2. The objectives of the examinations have largely been to establish linear correlations

The entire design of the examinations right from the foundation level to the highest level appears to be structured to promote linearity in knowledge acquisition, knowledge processing and knowledge delivery. Thus, their very objectives as tool for diagnostics and a tool for re-engineering learning is consistently defeated. The design of questions, the expected answers have all become so tailor-made that it has lost its organic connection either with the content or the pedagogy. In other words, poor correlations seem to be emerging between the former and the latter. “passing” an examination doesn’t need a validation of the understanding of the former two.

3. The examinations have focused in promoting mediocrity

With the linear objectives as given above, one doesn’t need to be an intelligent learner to navigate through the examination, possibly ‘smartness’ appears to be the catchword among the trainers who are caretakers of their examinees. “Rote learning” “Pre-examination practices” and selective approach to anticipated questions help an examinee to score reasonably. Thus, the examinations have largely promoted social mediocrity. Any attempt by individual learners to show a classified behaviour has neither an opportunity nor a welcome objective of the system. Defining a pass in the examination with a meagre 33 or 35 percent has possibly facilitated a social navigation, but from a national quality perspective have sent wrong messages with regard to pursuit of excellence for a better vision about life, skills, growth and development. The debate on the relevance of “Minimum levels of learning” and “Maximum levels of learning” is not encouraged for lack of strength in arguments on either side.

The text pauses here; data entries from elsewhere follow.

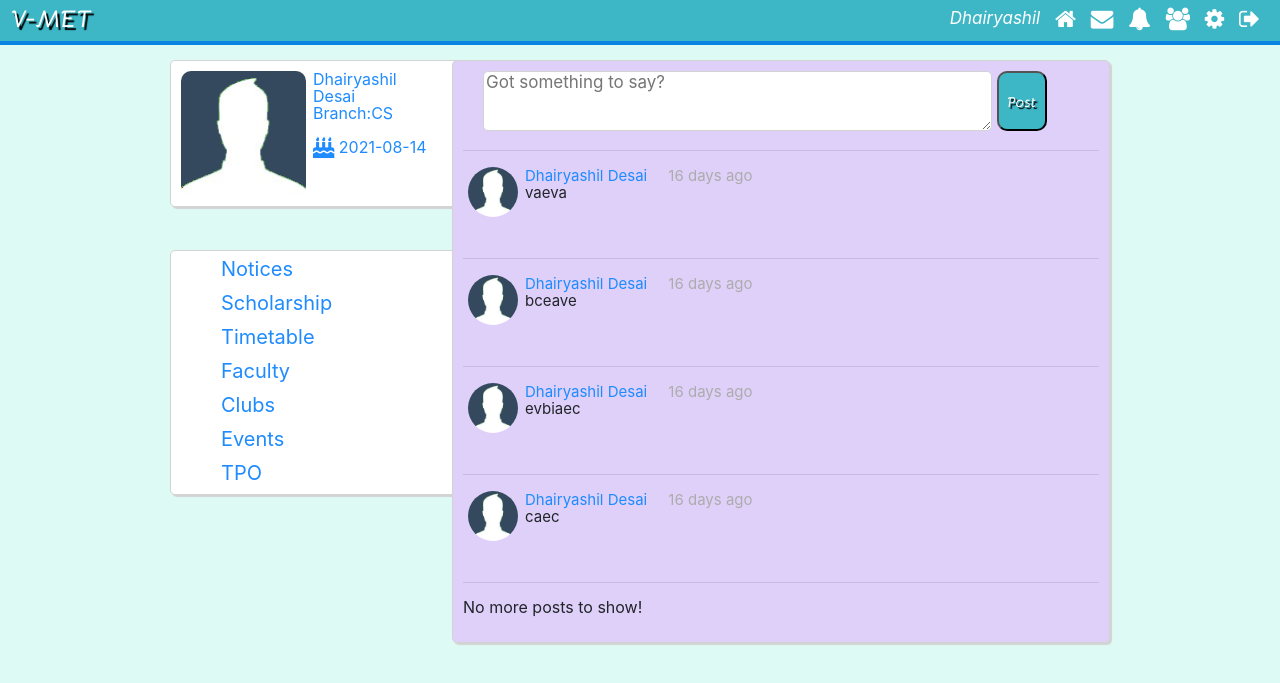
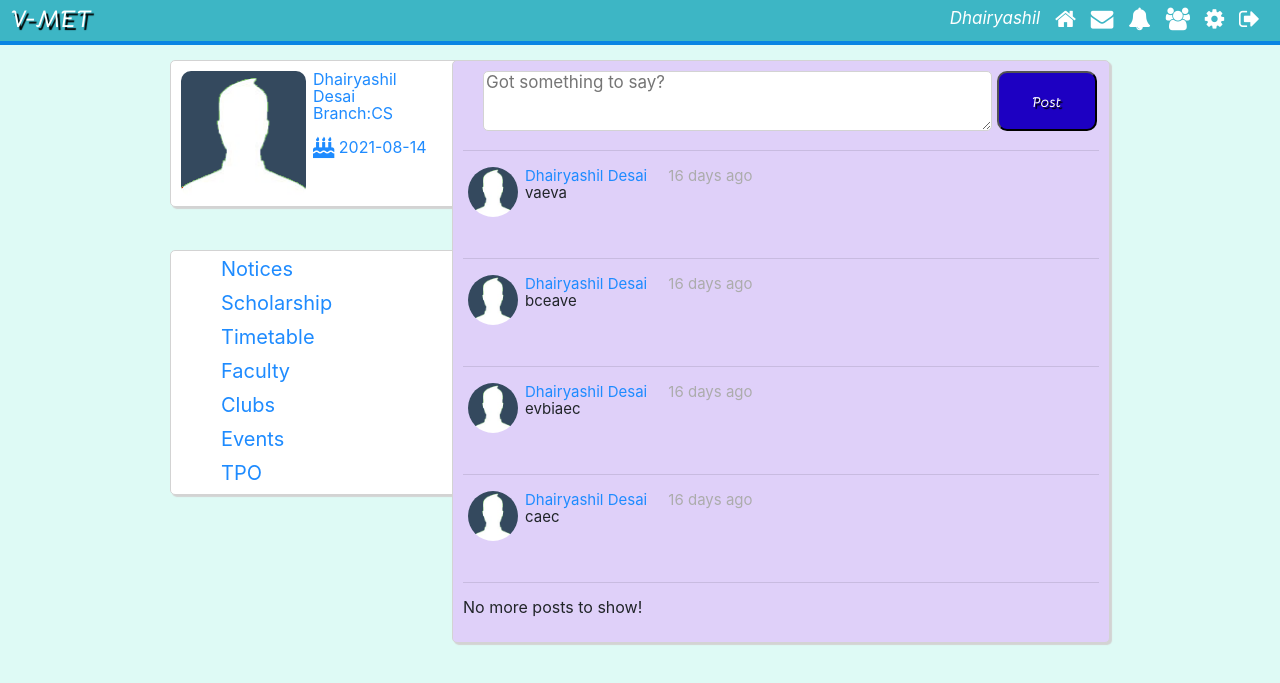
Before and after one commit to dhairyashildesai/VMet_SocialMediaWebsite, a PHP site: page / in a window 1280 px wide. Shown: the top 683 px of the page. Run offline with PHP 8.4, Linux system fonts and the light colour scheme; a user stored in the database is signed in; data comes from the database, SQL or seed files in the repository; data that the repository does not hold is empty; some libraries are stand-ins or nearby versions.

Commit message:
loading only post of frds 25 aug 21

```diff
--- a/assets/css/index.css
+++ b/assets/css/index.css
@@ -127,11 +127,11 @@
   font-size: 17px;
 
 }
-.post_form input[type='submit']{
+#post_button{
   height: 60px;
-  width: 50px;
+  width: 100px;
   border-radius: 10px;
-  background-color: #3DB6C5;
+  background-color: #1d00c2;
   color: #fff;
   font-family: 'Bellota-BoldItalic',sans-serif;
   text-shadow: #000 2px 2px 1px;
--- a/includes/classes/Post.php
+++ b/includes/classes/Post.php
@@ -71,7 +71,7 @@
 					$user_to = "";
 				}
 				else {
-					$user_to_obj = new User($con, $row['user_to']);
+					$user_to_obj = new User($this->con, $row['user_to']);
 					$user_to_name = $user_to_obj->getFirstAndLastName();
 					$user_to = "to <a href='" . $row['user_to'] ."'>" . $user_to_name . "</a>";
 				}
@@ -81,6 +81,8 @@
 				if($added_by_obj->isClosed()) {
 					continue;
 				}
+				$user_logged_obj = new User($this->con, $userLoggedIn);
+				if($user_logged_obj->isFriend($added_by)){
 
 					if($num_iterations++ < $start)
 						continue;
@@ -180,7 +182,7 @@
 
 							</div>
 							<hr>";
-
+				}
 
 			} //End while loop
 
```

4. Examinations reflect only restricted learning behaviour

The design of examinations and the tools largely tend to test only restricted learning behaviour thereby marginalizing the compass of learning, the quality of learning, the outcomes of learning and several other associated learning inputs, experiences and skills. Hence, they tend to project a distorted view of the learning profile thereby misguiding both the learners and all other stakeholders who celebrate these achievements for one reason or the other. Many of these achievements appear to be born out of a compulsive force driven by the family, society and unwise social branding. Hence there is a case to re-examine the examinations.

Well, with several such arguments and case studies one can make out a case against the examinations. But we are in a situation where we can neither live without them. All that one could anticipate is to move towards the following:

a. Liberating the examinations from the clutches of time and space, encouraging anytime- anywhere learning, thus minimising the cumulative stress built on this.

b. Creating a powerful trust system in education where the teacher in the classroom has a more significant, accountable, reliable, powerful and contributive role to play in the learner’s assessment

c. Extending the design of examinations to more wavelengths of the learning spectrum, wherein the learnability of the learner is seen as the core of his growth profile

d. Incorporating more diagnostic elements by which examinations act as interventional tools for empowering learning rather than a culmination of a learning process

e. Eliminating fear, failure, competition and constraints to look at examination more as a self-learning tool rather than self-defeating game.

f. Creating a general public awareness that any examination is not the real definition of life of an individual but only a status report of some specific cognitive and related skills at the current level.

g. Sending a powerful message that extensive tutorials for performance in examinations will produces products that would meet certain standards but not the yardsticks of quality.